On the surface, Leandro Ataides’ run with Asia’s ONE Championship might seem to be a bit of a nightmare. But the Brazilian middleweight said he’s enjoyed his opportunity and plans to reward his bosses’ investment in his future.
“Asian fans enjoy seeing a warrior’s heart,” Ataides told MMAjunkie in his native Portuguese. “I can also say that I fight because I love to do it. I’ve been able to show my heart in ONE, which is a very large promotion in Asia. Now that I’m more experienced, I have a lot more to show. They’ll see the lion in me.”

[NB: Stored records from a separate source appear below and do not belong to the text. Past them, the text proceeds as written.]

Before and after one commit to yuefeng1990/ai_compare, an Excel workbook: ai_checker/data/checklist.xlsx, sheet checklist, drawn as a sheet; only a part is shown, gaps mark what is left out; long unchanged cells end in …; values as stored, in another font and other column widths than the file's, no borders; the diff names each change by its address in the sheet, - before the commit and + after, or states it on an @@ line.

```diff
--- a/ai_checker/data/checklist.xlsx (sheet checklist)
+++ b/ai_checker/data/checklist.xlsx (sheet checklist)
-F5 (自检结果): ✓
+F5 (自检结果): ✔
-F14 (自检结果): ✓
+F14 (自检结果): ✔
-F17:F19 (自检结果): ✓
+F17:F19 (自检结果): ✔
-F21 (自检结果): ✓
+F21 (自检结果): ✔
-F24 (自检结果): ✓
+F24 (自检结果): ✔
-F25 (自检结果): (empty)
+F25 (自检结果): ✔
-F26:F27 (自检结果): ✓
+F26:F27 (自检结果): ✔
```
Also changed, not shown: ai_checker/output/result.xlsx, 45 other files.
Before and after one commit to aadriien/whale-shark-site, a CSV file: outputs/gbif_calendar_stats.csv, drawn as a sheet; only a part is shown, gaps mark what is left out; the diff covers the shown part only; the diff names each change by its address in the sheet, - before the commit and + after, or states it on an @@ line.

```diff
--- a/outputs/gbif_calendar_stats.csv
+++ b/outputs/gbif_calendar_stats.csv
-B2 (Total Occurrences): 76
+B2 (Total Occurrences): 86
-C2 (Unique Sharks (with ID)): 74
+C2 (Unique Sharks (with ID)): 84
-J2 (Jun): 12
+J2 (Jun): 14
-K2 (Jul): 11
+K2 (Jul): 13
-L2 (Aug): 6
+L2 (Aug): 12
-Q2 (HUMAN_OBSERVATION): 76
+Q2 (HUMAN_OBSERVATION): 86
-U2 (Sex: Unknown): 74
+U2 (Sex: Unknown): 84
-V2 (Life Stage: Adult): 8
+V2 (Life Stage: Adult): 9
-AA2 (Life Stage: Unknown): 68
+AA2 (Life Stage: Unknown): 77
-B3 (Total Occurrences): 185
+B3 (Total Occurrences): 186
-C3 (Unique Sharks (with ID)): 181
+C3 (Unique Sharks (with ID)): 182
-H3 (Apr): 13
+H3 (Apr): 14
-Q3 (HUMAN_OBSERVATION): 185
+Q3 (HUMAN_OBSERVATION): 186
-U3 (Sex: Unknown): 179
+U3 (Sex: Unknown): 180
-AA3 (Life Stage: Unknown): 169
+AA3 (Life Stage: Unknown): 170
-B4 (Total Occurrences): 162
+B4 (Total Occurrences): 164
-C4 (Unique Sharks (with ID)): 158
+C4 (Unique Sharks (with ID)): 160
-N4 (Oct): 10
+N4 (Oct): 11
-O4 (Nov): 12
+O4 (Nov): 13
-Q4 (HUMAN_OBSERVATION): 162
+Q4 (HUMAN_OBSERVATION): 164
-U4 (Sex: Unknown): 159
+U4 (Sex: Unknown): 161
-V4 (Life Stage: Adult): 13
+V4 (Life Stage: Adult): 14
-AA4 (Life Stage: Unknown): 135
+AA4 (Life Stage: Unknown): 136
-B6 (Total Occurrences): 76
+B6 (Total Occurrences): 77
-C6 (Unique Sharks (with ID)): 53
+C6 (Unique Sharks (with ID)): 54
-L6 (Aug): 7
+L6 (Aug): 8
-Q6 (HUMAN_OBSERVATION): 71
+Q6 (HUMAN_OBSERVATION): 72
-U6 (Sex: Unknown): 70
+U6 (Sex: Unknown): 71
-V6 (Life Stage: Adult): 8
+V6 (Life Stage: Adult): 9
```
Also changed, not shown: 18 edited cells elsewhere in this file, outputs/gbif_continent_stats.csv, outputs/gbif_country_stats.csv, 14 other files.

Ataides was undefeated when he made his way to ONE Championship in 2013, and he quickly rattled off a pair of first-round knockout wins under the company’s umbrella, rewarding them for the invite. But Ataides has since dropped three consecutive outings, leaving his contender status in doubt.
The 30-year-old Ataides doesn’t want to make excuses, but he does believe his results can be explained – and he says he’s working hard to make the adjustments necessary to correct his shortcomings.
“Losing is never good,” Ataides admitted. “I’ve been training hard since losing my first fight. “My second loss, to Aleksei Butorin, was very tough. He has very heavy hands.
“As far as my loss to Marcin Prachnio, we didn’t agree with the judges and are trying to overturn it. Whoever saw the fight knows I didn’t lose. It was a screw job. But I don’t get angry. I’m here to fight. That’s life. I’d like to change the decision loss to Marcin, or at least get a rematch against him.”
For a rematch to be in the cards, Ataides (8-3) will first need to get past Mohamed Ali (10-10) at Friday’s ONE Championship 50 event, which takes place at Mall of Asia Arena in Pasay, Manila, Philippines, and streams online as a pay-per-view event.
Ataides admits he doesn’t know much about his Egyptian foe but plans on showcasing his grappling in the contest.
“I didn’t have much information about my next opponent,” Ataides admitted. “Regardless, every opponent should be respected. Of course we both strategize, hoping for the best outcome. I know he’s a big guy, with good boxing, and heavy hands. He’s dropping down in weight. I’ll be ready.
“He has the same name as my own idol, Muhammad Ali. But once we step into the cage, only the better man will be left standing. Despite putting in a lot of time into my boxing with Jose Aldo’s coach Isidoro Nicolas, I’ll look to dominate with my jiu-jitsu, which is my best weapon.”
Ataides knows his back is against the wall. Even in Asia, where it seems fans focus more on warrior spirit than wins and losses, results do matter to a degree. But Ataides believes he’s got something special behind him this time around.
“Dec. 2 is my daughter’s birthday,” Ataides said. “Also, about five months ago, I lost my older sister. I’m sure she’s looking down on me. And my son was just born on Sept. 28. So, this victory will be dedicated to my family, who’s always by my side.”
Much can be forgotten with an impressive win at ONE Championship 50. Ataides knows the hype that surrounded him upon his arrival to the promotion. And after a few frustrating setbacks, he hopes to show he’s still deserving of the praise.
“I hope to always put on a great show,” Ataides said. “I like the Philippines. Recently, an opportunity came up to teach there. I love Asia and its people. Who knows – maybe I’ll live there one day.
“Most fighters want to be in the UFC. My focus is to win at ONE, so I can be the best fighter in Asia, before setting my eyes elsewhere. I aim to be the champion at ONE.”